Share on FacebookShare on Google+Tweet about this on TwitterShare on LinkedInEmail this to someone

One of my favorite lines on Twitter is “Not The Onion,” meaning that the headline or story linked to is not supposed to be funny or satirical, like news site, The Onion, but is (bizarrely) true. We need an academic equivalent of this – perhaps, “Not The Journal of Irreproducible Results” (a “science humor” magazine).

Here is today’s entry, from the current issue of Biology Bulletin:

Effect of ambient odor on cognitive functions in children

We studied the effect of the peppermint ambient odor on the performance of routine Russian school language tests by primary-school students in a standard classroom, where a noiseless source of odor provided scenting the air by means of free evaporation of the essential oil at a constant low concentration.

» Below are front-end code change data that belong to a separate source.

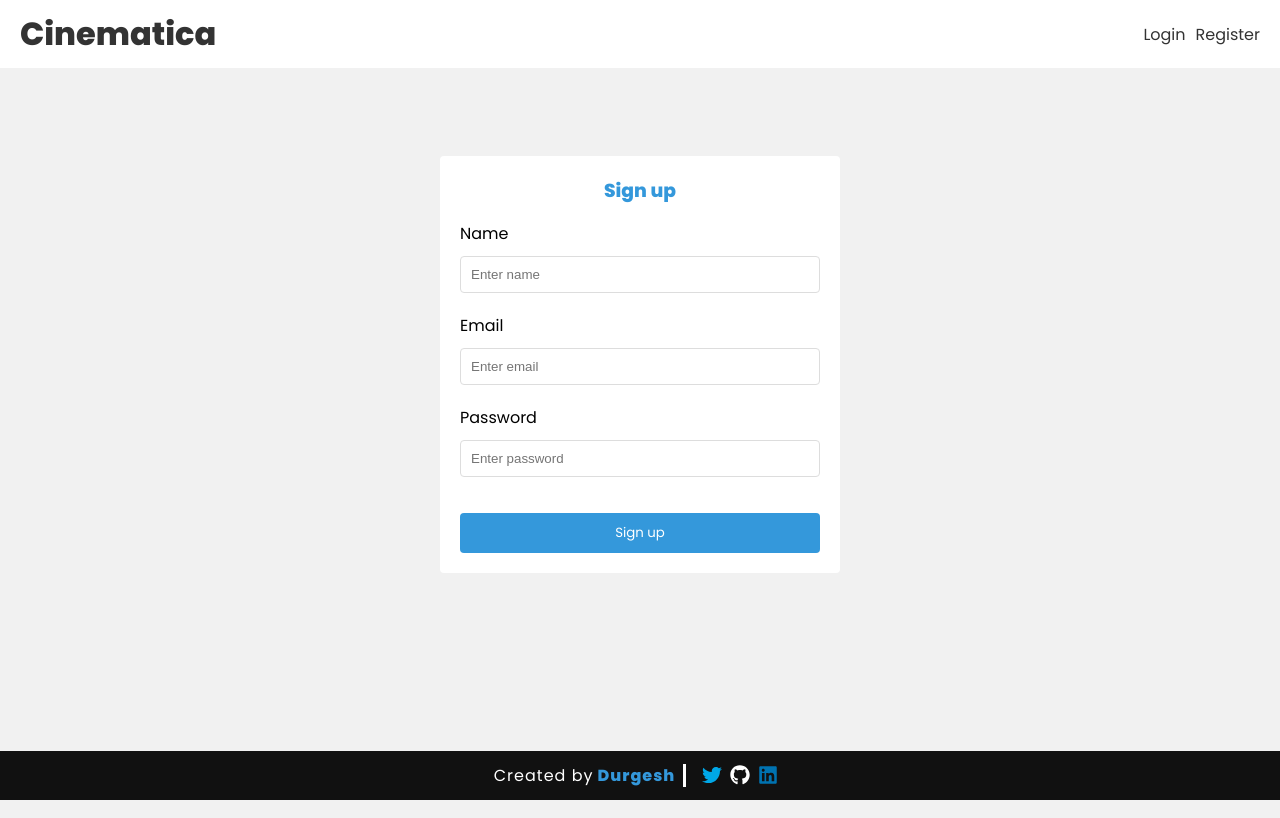
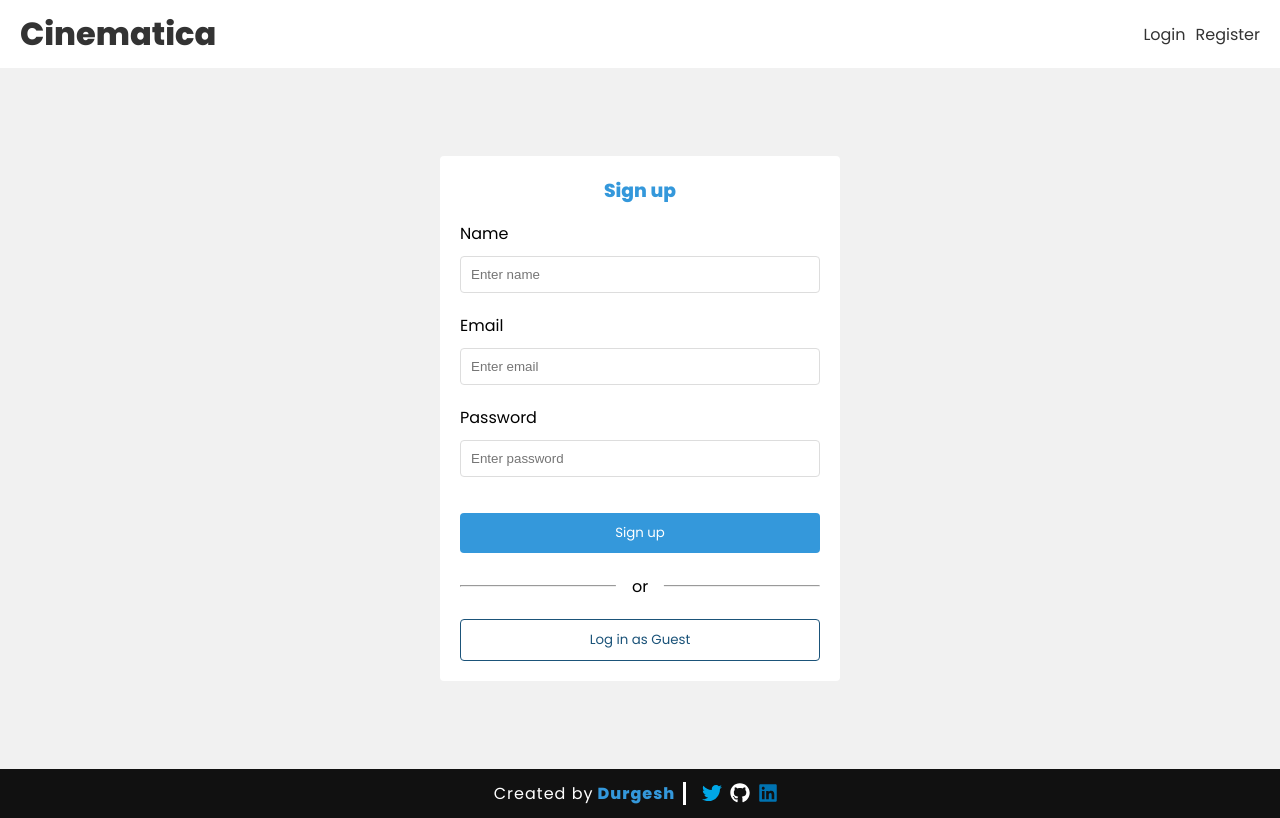
Before and after one commit to yodkwtf/paywise-mern, a React (Create React App) app in the folder client/: page /signup in a window 1280 px wide. Built offline with nearby package versions, Linux system fonts and the light colour scheme; no server answers.

Commit message:
added a guest user login

```diff
--- a/client/src/components/Navbar.jsx
+++ b/client/src/components/Navbar.jsx
@@ -16,7 +16,7 @@ const Navbar = () => {
         <nav>
           {user ? (
             <div>
-              <span>Hey, {user?.name}!</span>
+              <span>Hello, {user?.name || 'Friend'}!</span>
               <button onClick={logout}>Logout</button>
             </div>
           ) : (
--- a/client/src/contexts/authContext.js
+++ b/client/src/contexts/authContext.js
@@ -8,6 +8,7 @@ export const AuthContext = createContext();
 
 const initialState = {
   user: null,
+  isGuest: false, // Add isGuest state
 };
 
 const AuthProvider = ({ children }) => {
@@ -20,8 +21,6 @@ const AuthProvider = ({ children }) => {
       dispatch({ type: 'LOGIN', payload: user });
     }
   }, []);
-
-  console.log('AuthContext state:', state);
 
   const [formState, setFormState] = useState({
     name: '',
@@ -100,6 +99,12 @@ const AuthProvider = ({ children }) => {
     }
   };
 
+  // # Guest login
+  const guestLogin = () => {
+    const guestUser = { isGuest: true };
+    dispatch({ type: 'GUEST_LOGIN', payload: guestUser });
+  };
+
   return (
     <AuthContext.Provider
       value={{
@@ -110,6 +115,7 @@ const AuthProvider = ({ children }) => {
         isLoading,
         login,
         signup,
+        guestLogin,
       }}
     >
       {children}
--- a/client/src/contexts/moviesContext.js
+++ b/client/src/contexts/moviesContext.js
@@ -12,7 +12,7 @@ const initialState = {
 
 const MoviesProvider = ({ children }) => {
   const [state, dispatch] = useReducer(moviesReducer, initialState);
-  const { user } = useAuthContext();
+  const { user, isGuest } = useAuthContext();
   const [formData, setFormData] = useState({
     name: '',
     genre: '',
@@ -29,6 +29,10 @@ const MoviesProvider = ({ children }) => {
 
   // Set form data when editing a movie
   const handleEdit = (movie) => {
+    if (isGuest) {
+      toast.error('Guest users cannot edit movies.');
+      return;
+    }
     setShowForm(true);
     setIsEditing(true);
     setFormData({
@@ -71,6 +75,10 @@ const MoviesProvider = ({ children }) => {
       return toast.error('You are not logged in');
     }
 
+    if (isGuest) {
+      return toast.error('Guest users cannot add movies.');
+    }
+
     try {
       const res = await fetch(`${API_URL}/api/movies`, {
         method: 'POST',
@@ -111,6 +119,10 @@ const MoviesProvider = ({ children }) => {
       return toast.error('You are not logged in');
     }
 
+    if (isGuest) {
+      return toast.error('Guest users cannot delete movies.');
+    }
+
     try {
       const res = await fetch(`${API_URL}/api/movies/${id}`, {
         method: 'DELETE',
@@ -139,6 +151,10 @@ const MoviesProvider = ({ children }) => {
 
     if (!user) {
       return toast.error('You are not logged in');
+    }
+
+    if (isGuest) {
+      return toast.error('Guest users cannot edit movies.');
     }
 
     try {
--- a/client/src/index.css
+++ b/client/src/index.css
@@ -193,6 +193,33 @@ form button {
 form button:hover {
   opacity: 0.99;
   scale: 0.99;
+}
+
+.divider {
+  margin: 2rem auto;
+  position: relative;
+}
+
+.divider span {
+  position: absolute;
+  top: 50%;
+  left: 50%;
+  transform: translate(-50%, -50%);
+  background: #fff;
+  padding: 0 1rem;
+}
+
+.guest-btn {
+  color: var(--primary-dark);
+  background: #fff;
+  border: 1px solid var(--primary-dark);
+  margin-top: 0;
+}
+
+.guest-btn:hover {
+  color: #fff;
+  background: var(--primary-dark);
+  border: 1px solid var(--primary-dark);
 }
 
 input.error {
--- a/client/src/pages/Login.jsx
+++ b/client/src/pages/Login.jsx
@@ -2,7 +2,8 @@ import Input from '../components/Inputs/Input';
 import useAuthContext from '../hooks/useAuthContext';
 
 const Login = () => {
-  const { login, formState, setFormState, isLoading } = useAuthContext();
+  const { login, formState, setFormState, isLoading, guestLogin } =
+    useAuthContext();
 
   const handleChange = (e) => {
     setFormState({ ...formState, [e.target.name]: e.target.value });
@@ -38,6 +39,15 @@ const Login = () => {
       <button type="submit" disabled={isLoading}>
         Log in
       </button>
+
+      <div className="divider">
+        <hr />
+        <span>or</span>
+      </div>
+
+      <button type="submit" className="guest-btn" onClick={guestLogin}>
+        Log in as Guest
+      </button>
     </form>
   );
 };
--- a/client/src/pages/Signup.jsx
+++ b/client/src/pages/Signup.jsx
@@ -2,7 +2,8 @@ import Input from '../components/Inputs/Input';
 import useAuthContext from '../hooks/useAuthContext';
 
 const Signup = () => {
-  const { signup, formState, setFormState, isLoading } = useAuthContext();
+  const { signup, formState, setFormState, isLoading, guestLogin } =
+    useAuthContext();
 
   const handleChange = (e) => {
     setFormState({ ...formState, [e.target.name]: e.target.value });
@@ -49,6 +50,15 @@ const Signup = () => {
       <button type="submit" disabled={isLoading}>
         Sign up
       </button>
+
+      <div className="divider">
+        <hr />
+        <span>or</span>
+      </div>
+
+      <button type="submit" className="guest-btn" onClick={guestLogin}>
+        Log in as Guest
+      </button>
     </form>
   );
 };
--- a/client/src/reducers/authReducer.js
+++ b/client/src/reducers/authReducer.js
@@ -1,17 +1,13 @@
 const authReducer = (state, action) => {
   switch (action.type) {
+    case 'LOGIN':
+      return { ...state, user: action.payload, isGuest: false };
     case 'SIGNUP':
-      return {
-        user: action.payload,
-      };
-    case 'LOGIN':
-      return {
-        user: action.payload,
-      };
+      return { ...state, user: action.payload, isGuest: false };
     case 'LOGOUT':
-      return {
-        user: null,
-      };
+      return { ...state, user: null, isGuest: false };
+    case 'GUEST_LOGIN':
+      return { ...state, user: action.payload, isGuest: true };
     default:
       return state;
   }
```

It is shown that in the presence of peppermint odor the marks for a word dictation test that is based on the long-term memory are significantly higher than in the absence of the odor, whereas the performance of text copying test (based mainly on attention) is not influenced by the presence of peppermint odor.

Counter-evidence: The Peanuts character Peppermint Patty was apparently a poor student.

Print Friendly, PDF & Email
Share on FacebookShare on Google+Tweet about this on TwitterShare on LinkedInEmail this to someone